## Required action
Please restate every record below word for word.
§
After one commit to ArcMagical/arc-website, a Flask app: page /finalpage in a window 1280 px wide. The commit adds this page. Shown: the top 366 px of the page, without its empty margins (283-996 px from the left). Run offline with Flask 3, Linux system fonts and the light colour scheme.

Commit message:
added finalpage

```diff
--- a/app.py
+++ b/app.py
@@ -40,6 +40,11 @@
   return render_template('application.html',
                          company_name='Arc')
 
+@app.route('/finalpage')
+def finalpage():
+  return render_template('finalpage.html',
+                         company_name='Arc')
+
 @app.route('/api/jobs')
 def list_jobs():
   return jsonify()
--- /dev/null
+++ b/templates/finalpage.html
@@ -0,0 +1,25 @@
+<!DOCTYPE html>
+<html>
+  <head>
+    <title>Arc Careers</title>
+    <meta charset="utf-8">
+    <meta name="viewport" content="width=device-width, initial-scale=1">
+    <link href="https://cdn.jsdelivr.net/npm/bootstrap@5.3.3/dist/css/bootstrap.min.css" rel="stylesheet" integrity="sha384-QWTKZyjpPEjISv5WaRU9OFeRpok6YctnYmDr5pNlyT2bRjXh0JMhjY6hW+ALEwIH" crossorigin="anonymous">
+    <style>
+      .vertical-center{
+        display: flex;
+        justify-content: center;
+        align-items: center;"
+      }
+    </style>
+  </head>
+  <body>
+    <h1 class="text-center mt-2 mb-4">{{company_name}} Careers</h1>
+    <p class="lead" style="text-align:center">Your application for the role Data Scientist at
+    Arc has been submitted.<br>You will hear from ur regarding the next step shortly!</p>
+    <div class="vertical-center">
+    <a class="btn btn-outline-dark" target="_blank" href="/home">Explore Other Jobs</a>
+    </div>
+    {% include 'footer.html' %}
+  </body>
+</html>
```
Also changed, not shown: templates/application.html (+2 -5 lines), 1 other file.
§
## Solution
After one commit to ArcMagical/arc-website, a Flask app: page /finalpage in a window 1280 px wide. The commit adds this page. Shown: the top 366 px of the page, without its empty margins (283-996 px from the left). Run offline with Flask 3, Linux system fonts and the light colour scheme.

Commit message:
added finalpage

```diff
--- a/app.py
+++ b/app.py
@@ -40,6 +40,11 @@
   return render_template('application.html',
                          company_name='Arc')
 
+@app.route('/finalpage')
+def finalpage():
+  return render_template('finalpage.html',
+                         company_name='Arc')
+
 @app.route('/api/jobs')
 def list_jobs():
   return jsonify()
--- /dev/null
+++ b/templates/finalpage.html
@@ -0,0 +1,25 @@
+<!DOCTYPE html>
+<html>
+  <head>
+    <title>Arc Careers</title>
+    <meta charset="utf-8">
+    <meta name="viewport" content="width=device-width, initial-scale=1">
+    <link href="https://cdn.jsdelivr.net/npm/bootstrap@5.3.3/dist/css/bootstrap.min.css" rel="stylesheet" integrity="sha384-QWTKZyjpPEjISv5WaRU9OFeRpok6YctnYmDr5pNlyT2bRjXh0JMhjY6hW+ALEwIH" crossorigin="anonymous">
+    <style>
+      .vertical-center{
+        display: flex;
+        justify-content: center;
+        align-items: center;"
+      }
+    </style>
+  </head>
+  <body>
+    <h1 class="text-center mt-2 mb-4">{{company_name}} Careers</h1>
+    <p class="lead" style="text-align:center">Your application for the role Data Scientist at
+    Arc has been submitted.<br>You will hear from ur regarding the next step shortly!</p>
+    <div class="vertical-center">
+    <a class="btn btn-outline-dark" target="_blank" href="/home">Explore Other Jobs</a>
+    </div>
+    {% include 'footer.html' %}
+  </body>
+</html>
```
Also changed, not shown: templates/application.html (+2 -5 lines), 1 other file.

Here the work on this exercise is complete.